IEP Goal: The student will associate numerals with corresponding number words up to 20 with 90% accuracy over 3 consecutive sessions.
One of the advantages of task cards is you can break the objectives down easily by the sets of numbers you want him to master each quarter and just use those cards as you teach. So, if the first objective was associating numbers 1-5 words with the corresponding numerals, you would just use the first five cards. Then when those are mastered, you could add the next 5.
And finally, the last 2 sets of task cards are set up with either multiple choice answers or write in answers for the same cards. The cards involve counting candy canes and identifying the quantity. On the multiple choice cards the candy canes are set up in orderly arrays whereas in the write-in cards they are scattered on most cards, so they are a bit more difficult. Students count the candy canes and either write in the number or mark the correct number. These sets are designed to work on K.CC.A.3, K.CC.B.4 and K.CC.B.5 that all focus on connecting counting objects to numbers.
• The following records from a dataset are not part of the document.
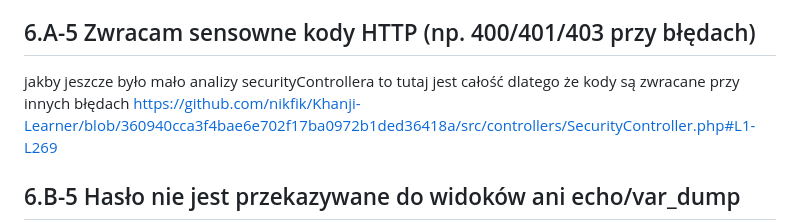
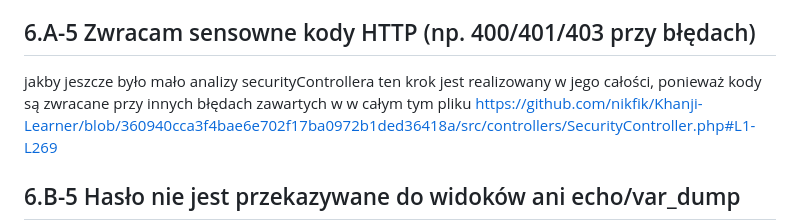
Before and after one commit to nikfik/Khanji-Learner, a Markdown page: README.md, the part around the change. GitHub-like rendering.

Commit message:
README SPELLING FIX
Clarified explanation regarding HTTP status codes in the README.

```diff
--- a/README.md
+++ b/README.md
@@ -328,7 +328,7 @@ https://github.com/nikfik/Khanji-Learner/blob/360940cca3f4bae6e702f17ba0972b1ded
 
 ## 6.A-5 Zwracam sensowne kody HTTP (np. 400/401/403 przy błędach)
 
-jakby jeszcze było mało analizy securityControllera to tutaj jest całość dlatego że kody są zwracane przy innych błędach
+jakby jeszcze było mało analizy securityControllera  ten krok jest realizowany w jego całości, ponieważ  kody są zwracane przy innych błędach zawartych w w całym tym pliku
 https://github.com/nikfik/Khanji-Learner/blob/360940cca3f4bae6e702f17ba0972b1ded36418a/src/controllers/SecurityController.php#L1-L269
 
 
```
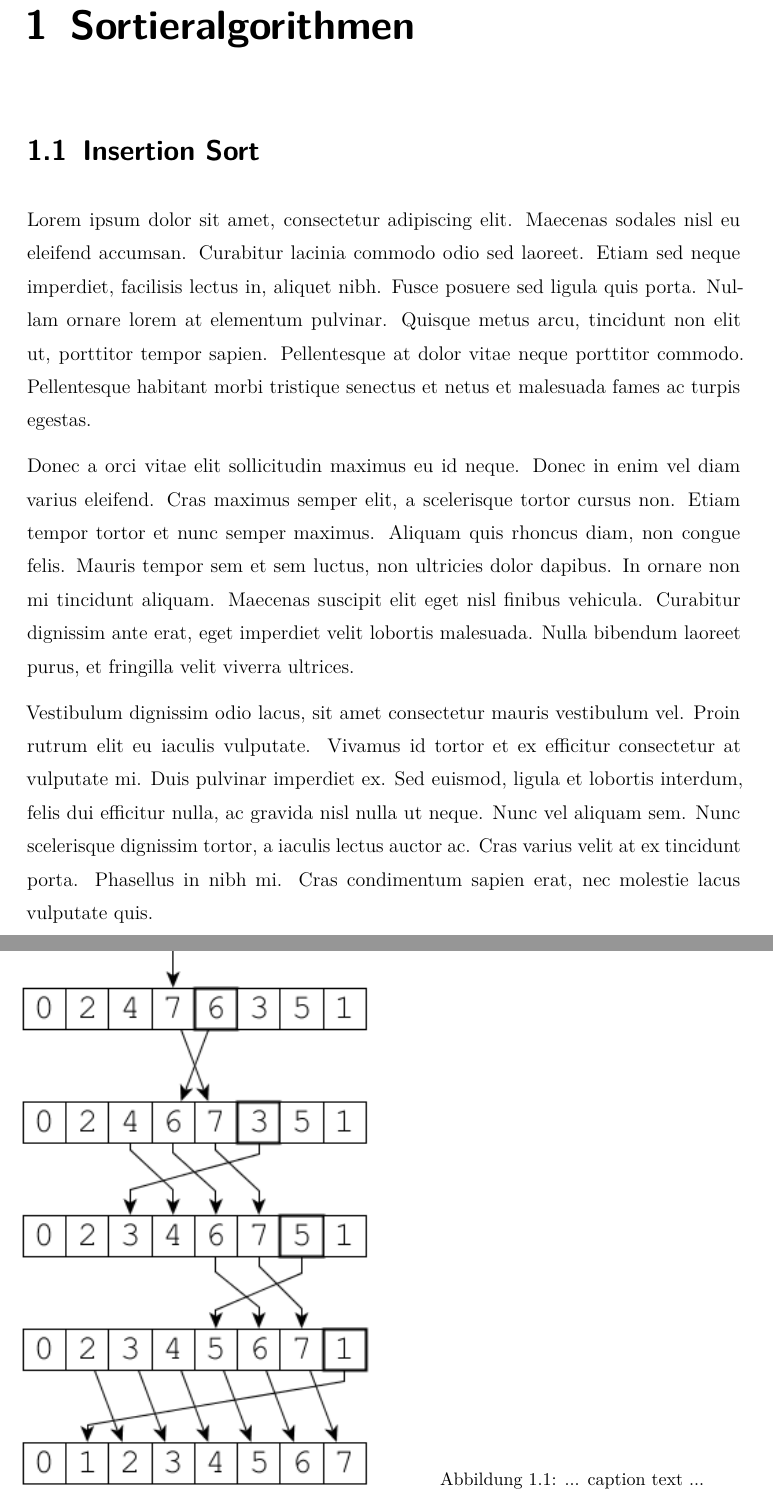
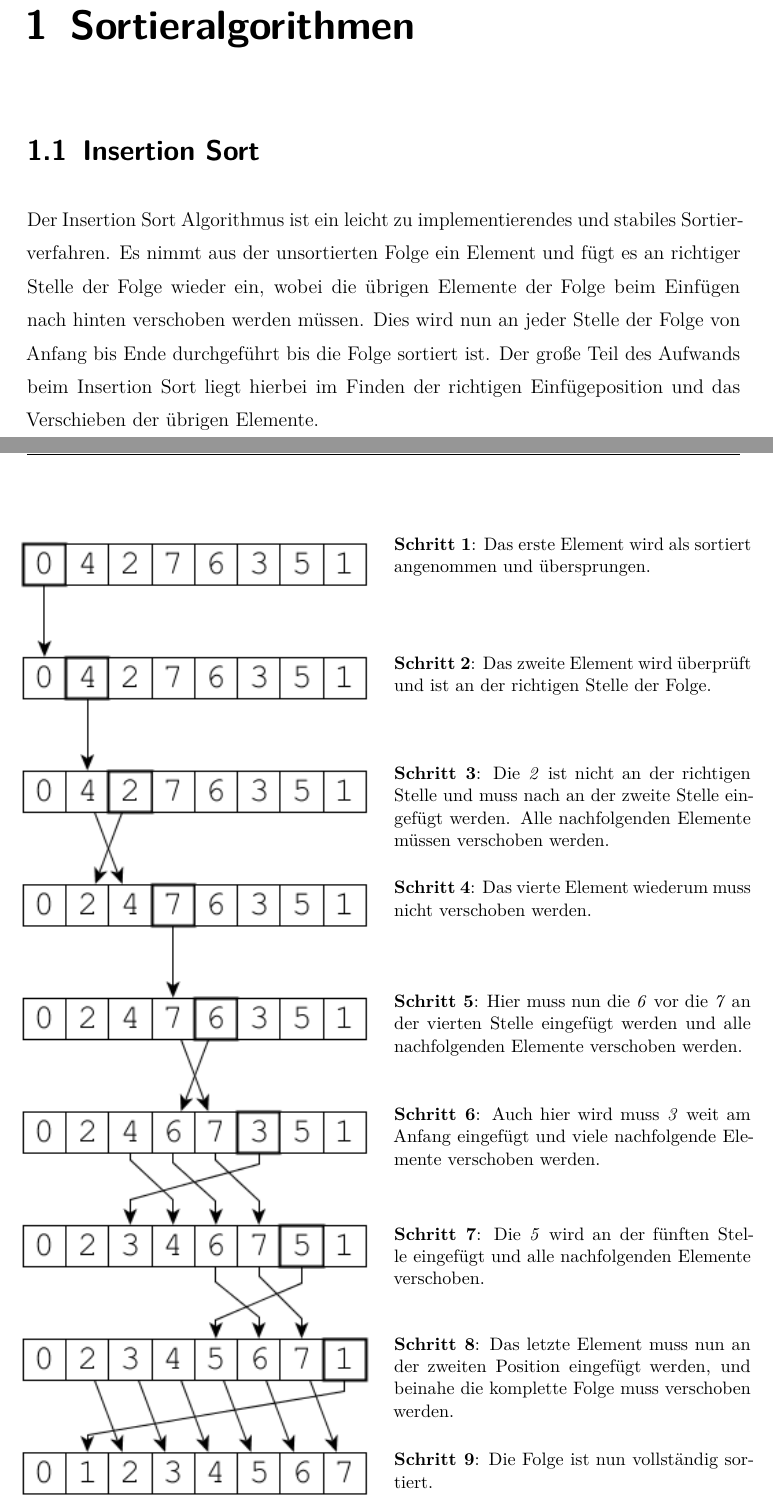
Before and after one commit to psde/Algorithm-Exercise, a LaTeX document (doc/de/src/doc_de.tex, which reads doc/de/src/preamble.tex): two parts of pages 3 and 4 of 8, joined at a grey line, cut so that both start at the same text. Compiled offline with pdfLaTeX.

Commit message:
[Documentation] Adds Insertion Sort example and introduction

```diff
--- a/doc/de/src/doc_de.tex
+++ b/doc/de/src/doc_de.tex
@@ -28,13 +28,22 @@
 \chapter{Sortieralgorithmen}
 
 \section{Insertion Sort}
+
+Der Insertion Sort Algorithmus ist ein leicht zu implementierendes und stabiles Sortierverfahren. Es nimmt aus der unsortierten Folge ein Element und fügt es an richtiger Stelle der Folge wieder ein, wobei die übrigen Elemente der Folge beim Einfügen nach hinten verschoben werden müssen. Dies wird nun an jeder Stelle der Folge von Anfang bis Ende durchgeführt bis die Folge sortiert ist. Der große Teil des Aufwands beim Insertion Sort liegt hierbei im Finden der richtigen Einfügeposition und das Verschieben der übrigen Elemente.
+
+\clearpage
+
 \begin{SCfigure}
   \centering
-  \caption{ ... caption text ... }
   \includegraphics[width=0.5\textwidth]{graphs/Insertion-Sort.png}
+  \caption*{\textbf{Schritt 1}: Das erste Element wird als sortiert angenommen und übersprungen. \\[45pt] %
+  	\textbf{Schritt 2}: Das zweite Element wird überprüft und ist an der richtigen Stelle der Folge. \\[40pt] %
+  	\textbf{Schritt 3}: Die \textit{2} ist nicht an der richtigen Stelle und muss nach an der zweite Stelle eingefügt werden. Alle nachfolgenden Elemente müssen verschoben werden. \\[15pt] %
+  	\textbf{Schritt 4}: Das vierte Element wiederum muss nicht verschoben werden. \\[42pt] %
+  	\textbf{Schritt 5}: Hier muss nun die \textit{6} vor die \textit{7} an der vierten Stelle eingefügt werden und alle nachfolgenden Elemente verschoben werden. \\[28pt] %
+  	\textbf{Schritt 6}: Auch hier wird muss \textit{3} weit am Anfang eingefügt und viele nachfolgende Elemente verschoben werden.\\[32pt] %
+  	\textbf{Schritt 7}: Die \textit{5} wird an der fünften Stelle eingefügt und alle nachfolgenden Elemente verschoben. \\[26pt] %
+  	\textbf{Schritt 8}: Das letzte Element muss nun an der zweiten Position eingefügt werden, und beinahe die komplette Folge muss verschoben werden. \\[16pt] %
+  	\textbf{Schritt 9}: Die Folge ist nun vollständig sortiert.
+  }
 \end{SCfigure}
-Lorem ipsum dolor sit amet, consectetur adipiscing elit. Maecenas sodales nisl eu eleifend accumsan. Curabitur lacinia commodo odio sed laoreet. Etiam sed neque imperdiet, facilisis lectus in, aliquet nibh. Fusce posuere sed ligula quis porta. Nullam ornare lorem at elementum pulvinar. Quisque metus arcu, tincidunt non elit ut, porttitor tempor sapien. Pellentesque at dolor vitae neque porttitor commodo. Pellentesque habitant morbi tristique senectus et netus et malesuada fames ac turpis egestas.
-
-Donec a orci vitae elit sollicitudin maximus eu id neque. Donec in enim vel diam varius eleifend. Cras maximus semper elit, a scelerisque tortor cursus non. Etiam tempor tortor et nunc semper maximus. Aliquam quis rhoncus diam, non congue felis. Mauris tempor sem et sem luctus, non ultricies dolor dapibus. In ornare non mi tincidunt aliquam. Maecenas suscipit elit eget nisl finibus vehicula. Curabitur dignissim ante erat, eget imperdiet velit lobortis malesuada. Nulla bibendum laoreet purus, et fringilla velit viverra ultrices.
-
-Vestibulum dignissim odio lacus, sit amet consectetur mauris vestibulum vel. Proin rutrum elit eu iaculis vulputate. Vivamus id tortor et ex efficitur consectetur at vulputate mi. Duis pulvinar imperdiet ex. Sed euismod, ligula et lobortis interdum, felis dui efficitur nulla, ac gravida nisl nulla ut neque. Nunc vel aliquam sem. Nunc scelerisque dignissim tortor, a iaculis lectus auctor ac. Cras varius velit at ex tincidunt porta. Phasellus in nibh mi. Cras condimentum sapien erat, nec molestie lacus vulputate quis.
--- a/doc/de/src/preamble.tex
+++ b/doc/de/src/preamble.tex
@@ -23,6 +23,7 @@
 \usepackage{csquotes}
 \usepackage{dirtree}
 \usepackage{sidecap}
+\sidecaptionvpos{figure}{t}
 
 \usepackage{tikz}
 \usetikzlibrary{arrows, positioning, fit}
```
Also changed, not shown: doc/de/src/doc_de.tex (4 more changed lines).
Possible IEP goals:
Given an array of objects up to 20 (or 10) and asked how many?, the student will count the objects and write (or choose) the corresponding number with 85% accuracy over 3 consecutive sessions.
Given scattered objects up to 20 (or 10) and asked how many?, the student will count the objects with 1-1 correspondence and write (or choose) the correct number with 85% accuracy over 3 consecutive sessions.
So, all of these are assembled in one product–Wintry Mix. It is priced so it’s less than $1 per task. They can also be purchased as part of the bundles as described above and pictured below. If you have previously bought either of the 2 below, you can download Wintery Mix for free. Just go to My Purchases on TPT and re-download the file.
If you have older students or need more functional skills, the secondary bundle might be for you. Thanks for reading, following and for all of your support!
Until next time,